Esther, a class five pupil in the same school says: “My father who wanted me to be circumcised had already identified a man who would have married me before schools re-opened this term.”
Esther says when schools close for August holidays she will not go home because she wants to continue with her education. She knew about the plans to have her married off through her school mates who are neighbours of her would-be husband, a man much older than her.
When Esther asked her father why he wanted to marry her off yet she her desire was to complete schooling, he was furious and wanted to beat her up, forcing her to flee.
“I’m prepared to stay in school until my father drops his plans. I know even if I go home my father who has promised the school administration that he has shelved his plans will break his word, shattering my dreams of pursuing education,” says Sein, 16, who wants to be a surgeon on completion of her education.

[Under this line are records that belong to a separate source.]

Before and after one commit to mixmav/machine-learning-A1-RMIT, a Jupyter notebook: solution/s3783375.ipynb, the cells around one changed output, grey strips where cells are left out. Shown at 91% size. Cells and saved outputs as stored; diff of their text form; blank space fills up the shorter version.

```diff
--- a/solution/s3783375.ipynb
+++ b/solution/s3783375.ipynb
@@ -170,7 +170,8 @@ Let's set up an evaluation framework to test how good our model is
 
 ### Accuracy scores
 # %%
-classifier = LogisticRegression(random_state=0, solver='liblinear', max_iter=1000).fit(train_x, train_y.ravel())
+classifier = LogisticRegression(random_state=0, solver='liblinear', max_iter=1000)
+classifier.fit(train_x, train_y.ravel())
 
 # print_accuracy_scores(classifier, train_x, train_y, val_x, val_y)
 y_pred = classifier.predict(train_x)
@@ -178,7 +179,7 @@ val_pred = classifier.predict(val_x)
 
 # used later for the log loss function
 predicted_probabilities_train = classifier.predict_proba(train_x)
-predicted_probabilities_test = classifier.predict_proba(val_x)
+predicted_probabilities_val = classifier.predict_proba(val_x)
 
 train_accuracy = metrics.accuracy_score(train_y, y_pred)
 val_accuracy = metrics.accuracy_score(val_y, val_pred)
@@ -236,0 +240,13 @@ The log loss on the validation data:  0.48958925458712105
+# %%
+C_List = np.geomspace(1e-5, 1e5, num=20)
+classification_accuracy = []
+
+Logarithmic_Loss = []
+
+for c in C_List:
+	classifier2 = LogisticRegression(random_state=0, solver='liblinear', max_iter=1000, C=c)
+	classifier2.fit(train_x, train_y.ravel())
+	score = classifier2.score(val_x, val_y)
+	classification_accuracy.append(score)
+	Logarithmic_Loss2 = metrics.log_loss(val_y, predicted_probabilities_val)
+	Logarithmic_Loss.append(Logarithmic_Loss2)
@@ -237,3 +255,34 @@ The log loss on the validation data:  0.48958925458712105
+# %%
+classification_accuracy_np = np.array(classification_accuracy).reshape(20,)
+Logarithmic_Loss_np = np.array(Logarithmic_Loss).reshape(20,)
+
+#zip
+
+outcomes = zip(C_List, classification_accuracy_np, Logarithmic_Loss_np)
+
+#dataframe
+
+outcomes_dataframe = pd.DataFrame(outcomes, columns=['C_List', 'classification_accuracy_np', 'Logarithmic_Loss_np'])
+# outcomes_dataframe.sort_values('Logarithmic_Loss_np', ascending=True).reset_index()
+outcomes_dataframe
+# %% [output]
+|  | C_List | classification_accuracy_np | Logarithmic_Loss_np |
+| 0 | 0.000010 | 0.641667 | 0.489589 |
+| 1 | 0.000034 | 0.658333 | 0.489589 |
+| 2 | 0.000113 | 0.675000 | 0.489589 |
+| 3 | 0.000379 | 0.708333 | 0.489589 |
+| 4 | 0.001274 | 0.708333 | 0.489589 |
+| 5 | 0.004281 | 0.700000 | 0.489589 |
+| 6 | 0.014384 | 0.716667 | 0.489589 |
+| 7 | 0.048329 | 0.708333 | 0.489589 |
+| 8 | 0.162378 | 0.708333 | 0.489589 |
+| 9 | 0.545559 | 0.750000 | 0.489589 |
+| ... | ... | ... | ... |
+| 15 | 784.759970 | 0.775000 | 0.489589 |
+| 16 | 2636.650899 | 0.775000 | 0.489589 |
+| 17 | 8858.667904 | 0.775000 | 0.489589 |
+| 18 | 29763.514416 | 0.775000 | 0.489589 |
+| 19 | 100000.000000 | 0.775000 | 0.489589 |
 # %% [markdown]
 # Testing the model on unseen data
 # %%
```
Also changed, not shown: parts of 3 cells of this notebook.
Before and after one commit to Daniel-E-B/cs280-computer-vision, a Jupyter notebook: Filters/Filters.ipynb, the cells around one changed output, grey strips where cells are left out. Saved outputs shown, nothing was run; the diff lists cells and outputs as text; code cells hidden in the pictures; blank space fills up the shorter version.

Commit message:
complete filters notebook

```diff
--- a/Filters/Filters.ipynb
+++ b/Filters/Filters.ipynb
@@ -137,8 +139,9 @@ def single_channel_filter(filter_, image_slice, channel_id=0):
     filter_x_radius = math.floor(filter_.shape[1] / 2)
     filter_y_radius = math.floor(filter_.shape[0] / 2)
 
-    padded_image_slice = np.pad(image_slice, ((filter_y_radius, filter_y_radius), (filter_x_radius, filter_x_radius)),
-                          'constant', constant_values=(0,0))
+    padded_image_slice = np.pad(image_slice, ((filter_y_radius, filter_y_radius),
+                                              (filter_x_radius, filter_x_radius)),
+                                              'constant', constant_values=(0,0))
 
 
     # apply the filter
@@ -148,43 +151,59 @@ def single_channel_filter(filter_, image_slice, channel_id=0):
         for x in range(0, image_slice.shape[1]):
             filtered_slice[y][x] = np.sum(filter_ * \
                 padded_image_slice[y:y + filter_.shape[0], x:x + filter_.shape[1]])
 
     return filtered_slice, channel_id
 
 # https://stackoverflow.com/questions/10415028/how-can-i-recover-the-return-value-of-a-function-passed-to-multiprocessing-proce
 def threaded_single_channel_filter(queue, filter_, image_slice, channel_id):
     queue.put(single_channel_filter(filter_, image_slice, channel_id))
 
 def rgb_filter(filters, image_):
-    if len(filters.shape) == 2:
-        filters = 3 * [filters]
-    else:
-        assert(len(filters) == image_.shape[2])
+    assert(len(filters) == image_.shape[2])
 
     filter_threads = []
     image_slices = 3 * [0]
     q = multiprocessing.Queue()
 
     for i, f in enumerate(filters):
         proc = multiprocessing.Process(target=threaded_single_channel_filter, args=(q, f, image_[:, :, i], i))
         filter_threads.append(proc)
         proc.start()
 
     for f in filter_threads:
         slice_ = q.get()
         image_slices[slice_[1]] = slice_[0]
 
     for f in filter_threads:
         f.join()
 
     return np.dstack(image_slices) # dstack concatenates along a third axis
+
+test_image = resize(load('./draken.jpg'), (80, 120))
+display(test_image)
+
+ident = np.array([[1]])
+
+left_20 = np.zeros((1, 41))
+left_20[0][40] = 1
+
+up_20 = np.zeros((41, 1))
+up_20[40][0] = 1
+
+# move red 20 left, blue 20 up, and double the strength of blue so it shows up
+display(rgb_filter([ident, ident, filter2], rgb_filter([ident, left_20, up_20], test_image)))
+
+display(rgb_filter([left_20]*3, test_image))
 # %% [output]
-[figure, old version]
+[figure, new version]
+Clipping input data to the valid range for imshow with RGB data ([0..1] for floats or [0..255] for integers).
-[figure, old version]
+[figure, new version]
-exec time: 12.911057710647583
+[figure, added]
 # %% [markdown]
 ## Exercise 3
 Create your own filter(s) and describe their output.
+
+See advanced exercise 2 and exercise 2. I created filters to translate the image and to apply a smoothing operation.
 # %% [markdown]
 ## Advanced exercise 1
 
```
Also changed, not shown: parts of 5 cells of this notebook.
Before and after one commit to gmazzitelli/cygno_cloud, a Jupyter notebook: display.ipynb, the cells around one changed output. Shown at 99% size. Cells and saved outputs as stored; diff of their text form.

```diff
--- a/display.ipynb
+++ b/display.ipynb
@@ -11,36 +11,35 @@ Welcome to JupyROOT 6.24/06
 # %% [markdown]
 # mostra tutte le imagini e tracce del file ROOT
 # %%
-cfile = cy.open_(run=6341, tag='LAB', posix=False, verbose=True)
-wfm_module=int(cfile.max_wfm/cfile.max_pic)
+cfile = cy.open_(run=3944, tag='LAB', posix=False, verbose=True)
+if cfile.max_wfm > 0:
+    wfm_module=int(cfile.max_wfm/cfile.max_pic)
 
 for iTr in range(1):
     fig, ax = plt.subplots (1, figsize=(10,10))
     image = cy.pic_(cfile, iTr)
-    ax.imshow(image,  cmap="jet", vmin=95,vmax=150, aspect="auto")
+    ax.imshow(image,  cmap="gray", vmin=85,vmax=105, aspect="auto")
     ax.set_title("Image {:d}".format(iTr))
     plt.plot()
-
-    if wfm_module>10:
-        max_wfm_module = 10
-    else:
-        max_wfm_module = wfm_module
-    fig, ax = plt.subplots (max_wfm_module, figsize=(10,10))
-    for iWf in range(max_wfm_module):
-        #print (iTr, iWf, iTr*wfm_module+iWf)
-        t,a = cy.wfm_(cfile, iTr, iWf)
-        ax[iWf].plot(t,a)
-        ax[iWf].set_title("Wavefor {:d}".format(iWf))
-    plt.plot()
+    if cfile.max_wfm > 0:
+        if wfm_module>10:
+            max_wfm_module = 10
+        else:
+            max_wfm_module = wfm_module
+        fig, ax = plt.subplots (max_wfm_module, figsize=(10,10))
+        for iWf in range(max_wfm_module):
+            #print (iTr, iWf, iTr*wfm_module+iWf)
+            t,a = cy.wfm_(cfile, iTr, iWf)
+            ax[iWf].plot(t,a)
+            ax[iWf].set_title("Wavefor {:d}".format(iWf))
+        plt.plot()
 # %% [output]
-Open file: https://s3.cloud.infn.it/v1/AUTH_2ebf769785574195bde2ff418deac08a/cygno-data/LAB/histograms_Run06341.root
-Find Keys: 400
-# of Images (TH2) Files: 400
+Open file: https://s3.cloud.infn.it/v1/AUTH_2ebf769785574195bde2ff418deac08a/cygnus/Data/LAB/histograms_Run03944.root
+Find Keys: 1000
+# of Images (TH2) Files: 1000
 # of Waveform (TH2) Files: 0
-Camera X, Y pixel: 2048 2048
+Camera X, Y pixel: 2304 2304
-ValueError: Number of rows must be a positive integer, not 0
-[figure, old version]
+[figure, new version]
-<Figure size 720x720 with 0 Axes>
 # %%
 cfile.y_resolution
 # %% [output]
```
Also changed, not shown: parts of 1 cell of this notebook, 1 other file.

According to Ololsikanyi, the school administration has in the past reconciled some of the girls with their parents.
At Kishermoruak Primary School, more pupils have been rescued from early marriages, moranism and cattle-herding.
According to the head teacher, Jonathan Mayone, there is still resistance by parents to send their children to school despite being prevailed upon. “Most pupils here start school at between 13 and 15 years because their parents have not embraced education,” says Mayone.
Eleven year old Mataiyan who ran to the AP Post, seven kilometres away, says she was tipped that her father had planned to get her married to a neighbour’s son.
“My father wanted me to get married so that my elder brother would use my dowry to marry. I didn’t like the idea and that is why I ran away to seek help from the police,” says Mataiyan, now in class one.
Robert Oigo, head teacher at Nkaasioki Primary School says 36 pupils from institution have been rescued this year.
Oigo has been threatened by parents who are against the mission, and recalls an incident early this year when a parent who was armed with poisoned arrows forcefully entered the school compound in the evening demanding for his daughter.
“It was one of the lowest moments in our mission to ensure children who have attained school going age access learning,” observes Oigo. He explains: “We were lucky he was overpowered by teachers and watchmen who later handed him over to the administration police.”
When contacted, Narok West MP, Patrick Ntutu, says enrolment and transition from primary to secondary schools was low. He promised to use the Constituency Development Fund (CDF) to provide food, text books and other needs for girls and boys who have run away from their homes.